We consider the Supreme Court’s granting of a right for local police
to create license checkpoints to amount to an exception to the fourth
amendment. Regardless of our views (and the views of many of our clients),
police checkpoints have been determined legal. As we are now into the
holiday season, we expect to see more checkpoints setup all around South Carolina.
At a checkpoint officers can check to see your driver’s license,
proof of insurance, and registration. They can also attempt to locate
impaired drivers. Checkpoints for general crime control are not permitted.
In order to justify any DUI arrest the defendant has the right to demand
that the police establish that the checkpoint was conducted in strict
compliance with the applicable legal standards.
Whenever we undertake representation of a client arrested at a checkpoint
there are certain additional steps we undertake. One thing we do in every
checkpoint case is to file a specific discovery motion with the court,
so that the police will turn over the documentation and records to prove
that the checkpoint was legally established.
Police officers aren’t allowed to just setup checkpoints anytime
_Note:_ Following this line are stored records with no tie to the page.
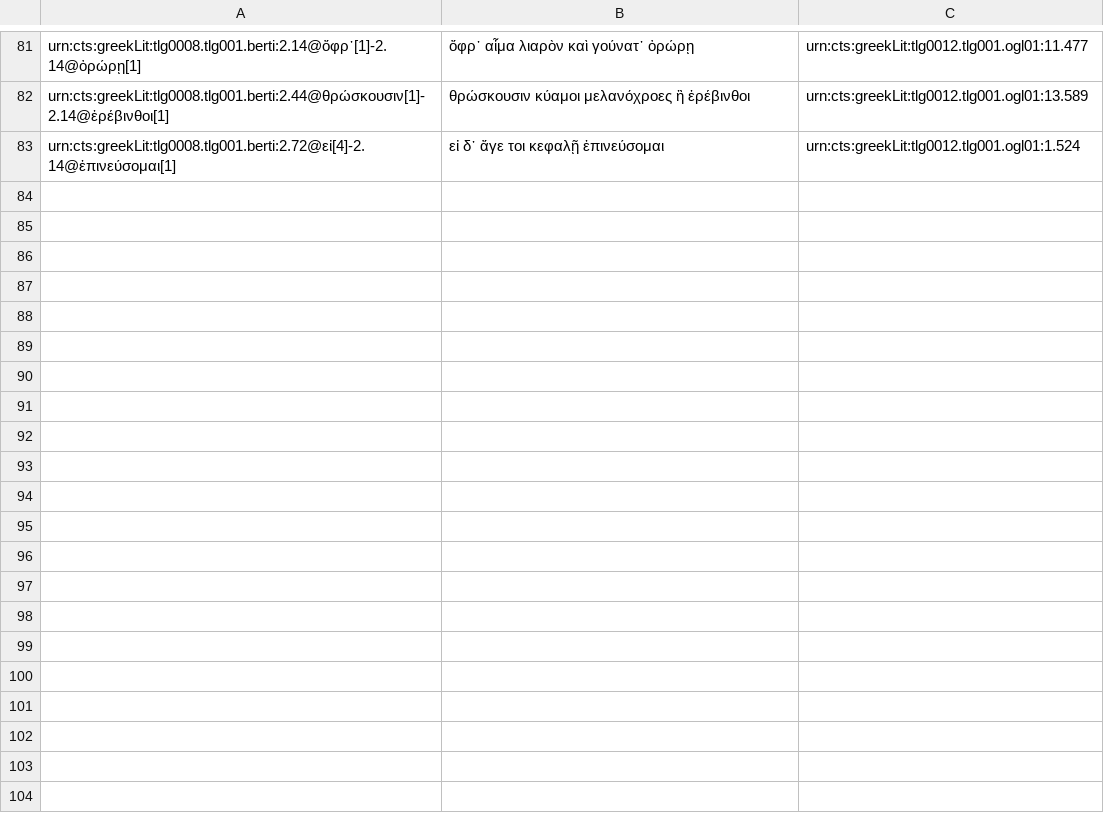
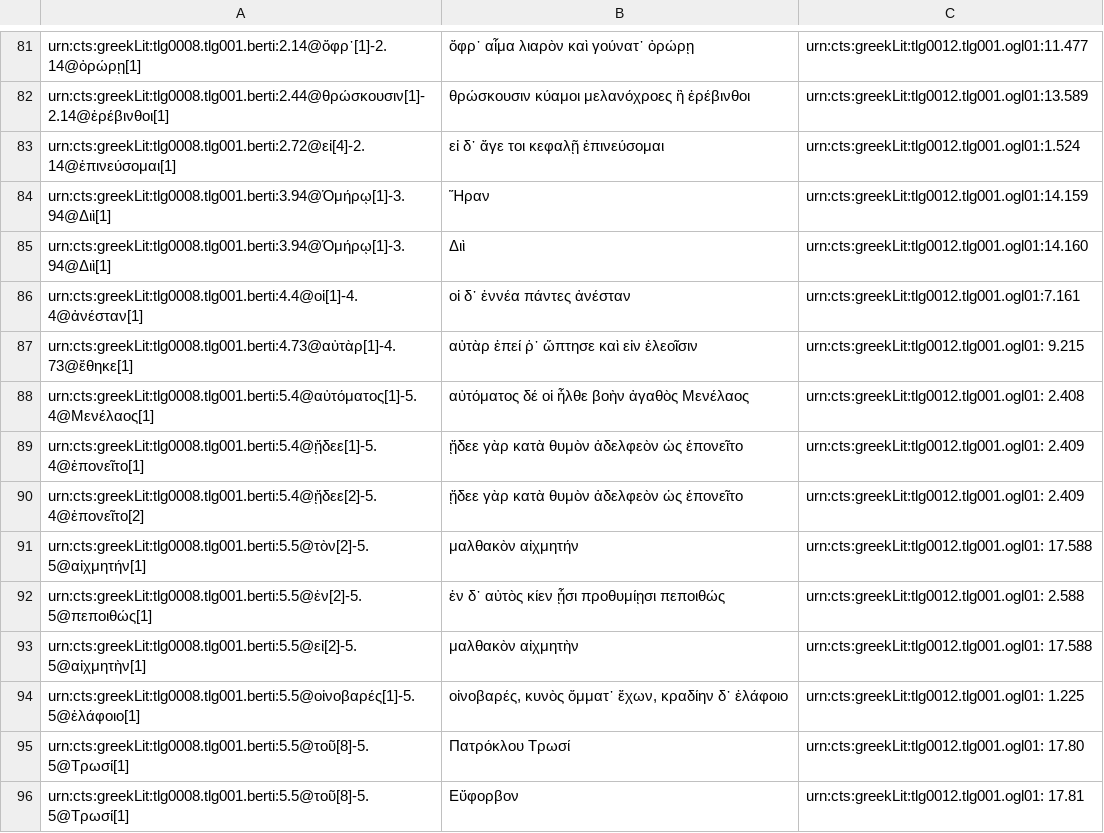
Before and after one commit to medaniel93/DigitalAthenaeus, a CSV file: homer/htr.csv, drawn as a sheet; only a part is shown, gaps mark what is left out; the diff names each change by its address in the sheet, - before the commit and + after, or states it on an @@ line.

Commit message:
Adding 5/28

```diff
--- a/homer/htr.csv
+++ b/homer/htr.csv
+row 84: urn:cts:greekLit:tlg0008.tlg001.berti:3.94@Ὁμήρῳ[1]-3.94@Διὶ[1] | Ἥραν | urn:cts:greekLit:tlg0012.tlg001.ogl01:14.159
+row 85: urn:cts:greekLit:tlg0008.tlg001.berti:3.94@Ὁμήρῳ[1]-3.94@Διὶ[1] | Διὶ | urn:cts:greekLit:tlg0012.tlg001.ogl01:14.160
+row 86: urn:cts:greekLit:tlg0008.tlg001.berti:4.4@οἱ[1]-4.4@ἀνέσταν[1] | οἱ δ᾽ ἐννέα πάντες ἀνέσταν | urn:cts:greekLit:tlg0012.tlg001.ogl01:7.161
+row 87: urn:cts:greekLit:tlg0008.tlg001.berti:4.73@αὐτὰρ[1]-4.73@ἔθηκε[1] | αὐτὰρ ἐπεί ῥ᾽ ὤπτησε καὶ εἰν ἐλεοῖσιν | urn:cts:greekLit:tlg0012.tlg001.ogl01: 9.215
+row 88: urn:cts:greekLit:tlg0008.tlg001.berti:5.4@αὐτόματος[1]-5.4@Μενέλαος[1] | αὐτόματος δέ οἱ ἦλθε βοὴν ἀγαθὸς Μενέλαος | urn:cts:greekLit:tlg0012.tlg001.ogl01: 2.408
+row 89: urn:cts:greekLit:tlg0008.tlg001.berti:5.4@ᾔδεε[1]-5.4@ἐπονεῖτο[1] | ᾔδεε γὰρ κατὰ θυμὸν ἀδελφεὸν ὡς ἐπονεῖτο | urn:cts:greekLit:tlg0012.tlg001.ogl01: 2.409
+row 90: urn:cts:greekLit:tlg0008.tlg001.berti:5.4@ᾔδεε[2]-5.4@ἐπονεῖτο[2] | ᾔδεε γὰρ κατὰ θυμὸν ἀδελφεὸν ὡς ἐπονεῖτο | urn:cts:greekLit:tlg0012.tlg001.ogl01: 2.409
+row 91: urn:cts:greekLit:tlg0008.tlg001.berti:5.5@τὸν[2]-5.5@αἰχμητήν[1] | μαλθακὸν αἰχμητήν | urn:cts:greekLit:tlg0012.tlg001.ogl01: 17.588
+row 92: urn:cts:greekLit:tlg0008.tlg001.berti:5.5@ἐν[2]-5.5@πεποιθώς[1] | ἐν δ᾽ αὐτὸς κίεν ᾗσι προθυμίῃσι πεποιθώς | urn:cts:greekLit:tlg0012.tlg001.ogl01: 2.588
+row 93: urn:cts:greekLit:tlg0008.tlg001.berti:5.5@εἰ[2]-5.5@αἰχμητὴν[1] | μαλθακὸν αἰχμητὴν | urn:cts:greekLit:tlg0012.tlg001.ogl01: 17.588
+row 94: urn:cts:greekLit:tlg0008.tlg001.berti:5.5@οἰνοβαρές[1]-5.5@ἐλάφοιο[1] | οἰνοβαρές, κυνὸς ὄμματ᾽ ἔχων, κραδίην δ᾽ ἐλάφοιο | urn:cts:greekLit:tlg0012.tlg001.ogl01: 1.225
+row 95: urn:cts:greekLit:tlg0008.tlg001.berti:5.5@τοῦ[8]-5.5@Τρωσί[1] | Πατρόκλου Τρωσί | urn:cts:greekLit:tlg0012.tlg001.ogl01: 17.80
+row 96: urn:cts:greekLit:tlg0008.tlg001.berti:5.5@τοῦ[8]-5.5@Τρωσί[1] | Εὔφορβον | urn:cts:greekLit:tlg0012.tlg001.ogl01: 17.81
```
and anywhere they wish. Instead, they must comply with the following requirements:
What is the reason for this checkpoint? There must be some specific purpose for setting up a checkpoint in a particular
location. General crime control is not allowed, and there should be data
showing a need to screen vehicles going through a certain road.
Was the checkpoint announced? Checkpoints aren’t allowed to be scheduled without advance notice
to the public. This is usually done by sending a press release to the
Was the decision to establish the checkpoint made by a high-level officer? Road officers aren’t allowed to come up with checkpoints on their
own. Instead it takes a formal decision making process from higher-ups
at the police station, and written documentation as to how the checkpoint
will be conducted.
When the prosecutor is unable or unwilling to provide evidence that the
police has complied with these requirements we can move for a dismissal
of the DUI on the grounds that the checkpoint was conducted unlawfully.
In addition to screening for compliance with checkpoint procedures, we
also screen for legal & evidentiary defenses to the underlying DUI
charge. DUI charges can be defending on both of these fronts. Did the
police follow the required procedures for conducting the investigation
and making the arrest? What circumstances exist to challenge the officer’s
assertion of impairment?
Just like we submit discovery motions to obtain information about the checkpoint
procedures, we also request materials to allow us to evaluate these other
portions of the case. For most cases, this will include at a minimum:
- The roadside video (beginning with the activation of the officer’s
- Narrative incident report.
- Scoring sheet from any field sobriety tests (usually consisting of three
tests: the HGN “eye” test, the walk and turn, and the one-leg stand.
- The report from any breathalyzer test.
- The video from the breathalyzer room.
When we receive these materials they will be evaluated from beginning to
end by two lawyers in our office. Every case is evaluated by attorney
James Snell. We use a second lawyer to evaluate the case to ensure that
nothing is overlooked.
After our lawyers evaluate the case we schedule an appointment with our
client. During this appointment we will review with them the circumstances
of their case, including the defenses that we see and the possible strategies
that can be employed. This meeting is conducted before any court date,
so that our client will be in the best position to determine how they
would like their case to proceed. The rule in our office is that if our
client’s case is not dismissed, or reduced to their satisfaction,
we promise to be ready, willing, and able to fully contest the case in court.